We all got programmed to greet each other with “How are you?” which over time simply diminished the actual essence of the question…..and the response as well. When we start business calls, especially these days when it is online, you can say “How are you?” or ”How’s it going?” or might as well just say….hey. And the reply….well…same thing. Doesn’t really matter what your response is. We all on the call, checked the boxes on the greeting part and moved on.
"How you doin'?"
After pondering the essence of this interaction, I realized it is not necessarily such a bad thing. I mean, I would rather start the call with some polite greeting ritual than not at all right?
But then, something interesting happened. I sensed during the call that one of the people on the call who happened to be a new customer, was a bit off. If we were in a face to face setting I would have probably waited till the end of the meeting and on the way out, in the hallway, a more intimate setting, I would approach him and ask him if everything is OK. But since we are all online these days I wondered how I could re-create that hallway intimacy on our virtual business relationships.
So towards the end of the call, I asked my customer if he had a minute and could stay behind. He agreed. We moved from being 7 participants to only the two of us. Right there and then we both already felt more intimate. Everyone left the room, the energy shifted to a more trusted and secured environment allowing us both to be more open. This is where I wanted to really drive the Emotional Relevance impact and try it out. As a quick reminder, there are three pillars to Emotional Relevance: Stand Out, Make and Impact and Get Personal. By asking him to stay back for a minute I figured I already stood out.
Now it’s just the two of us...
Me: Hey, good call, right?
Customer: Yes, I think so.
Me: Do you mind if I ask you a personal question? (another opportunity to Stand Out a bit as he, like many of us, are not used to discussing personal matters in the workplace)
Customer: Sure, go ahead
Me: So how are you?
Customer: I am OK.
Me: (2 seconds pause) No, really.

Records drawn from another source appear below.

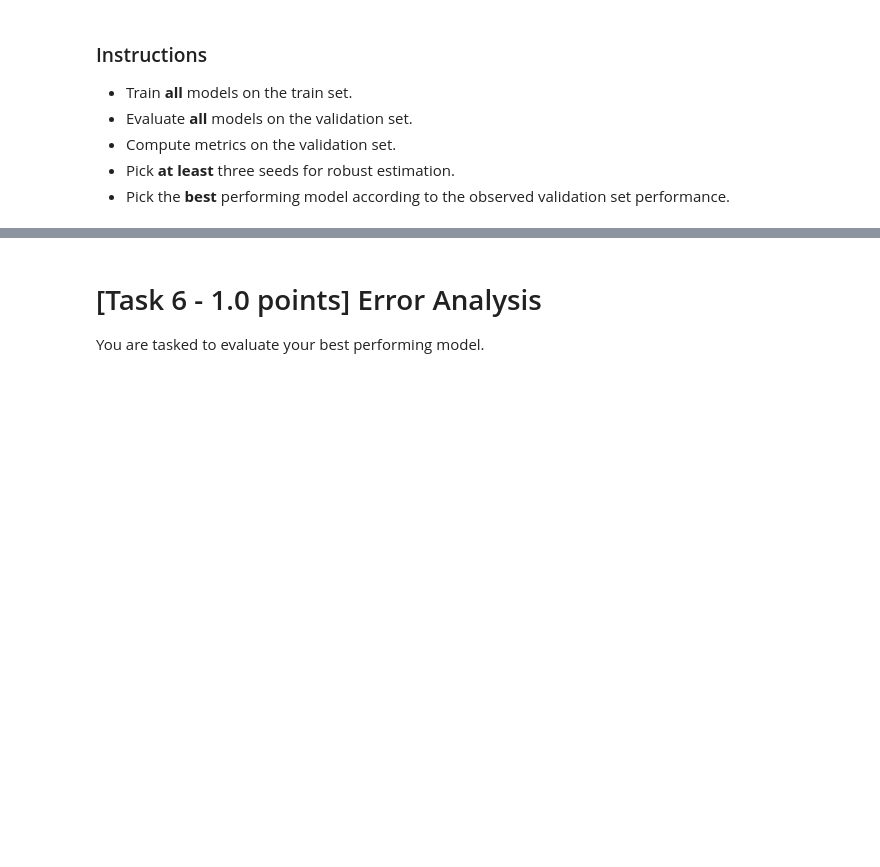
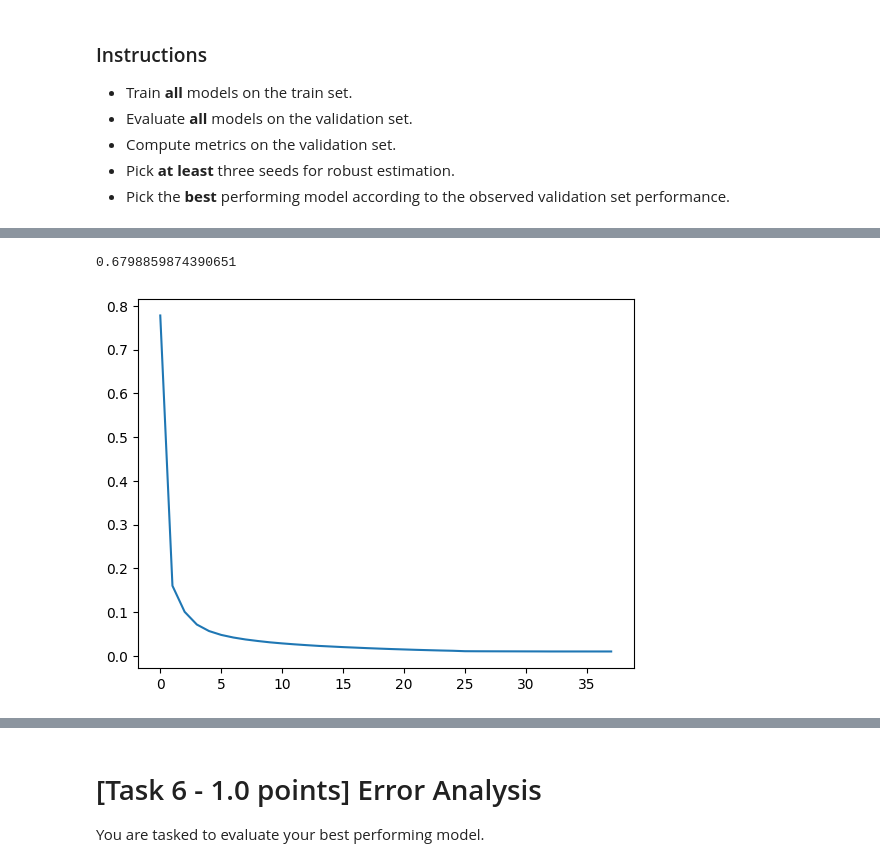
Before and after one commit to LeonardoM999/Assignment-1, a Jupyter notebook: Assignment1.ipynb, the cells around one changed output, grey strips where cells are left out. Drawn from its saved outputs; the diff is of its cells as text; code cells hidden in the pictures; blank space fills up the shorter version.

```diff
--- a/Assignment1.ipynb
+++ b/Assignment1.ipynb
@@ -503,6 +515,10 @@ model1_histories = [r[1] for r in model1_results]
 # %%
-[plt.plot(h) for h in model1_histories]
+[print(h) for h in model1_scores]
+[plt.plot(h.history['loss']) for h in model1_histories]
 plt.show()
+# %% [output]
+0.6798859874390651
+[figure, added]
 # %%
 ### model2
 model2_results = [experiment(s, model2=True) for s in seeds]
```
Also changed, not shown: parts of 11 cells of this notebook.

How are you?
As if I signaled him – I really do care. I really do want to know how you are. This is not a greeting anymore.
I could see him taking a deep breath. His shoulders lowered, he leaned back in his chair and shared. We spent about 25 minutes sharing some real personal challenges. We opened up. Couldn’t care less at that moment about our business relationships. We were….human.
We connected on a personal level. And we both felt it.
A few days later we had a follow up call regarding the implementation of our technology. I logged in as usual a few minutes early. My customer (my new friend) and 2 others logged in early as well.
You know how you start watching a new show on Netflix, a show that got you really excited, you connected with it personally, it made you laugh, tear a bit and you just can’t wait to watch the next episode? And when you finally get to the end of the day, you have those few minutes of me-time, you get your favorite drink and snack ready and your are anxious to hit the play button? Those 3 seconds of anticipation, of excitement – that’s exactly how I felt at the beginning of that follow up call. And I could tell my customer, the one I spent 25 minutes with the other day getting to know personally, felt the same.
I keep writing about the importance of Getting Personal in the business world. And so, I dare you, on your next call with a customer, with a colleague, at the right timing, create a “virtual hallway conversation”, pause for a second, and ask them how they are. No, really, how are you?
As we are still waiting for the rest of the participants to show up I was still considering if I should say something to my new friend.
And then I heard it…..
“Hey Alon….how are you?”
I saw him smiling. I smiled back at him. Paused for a second and said…
“I am well my friend. No, really, I am well”.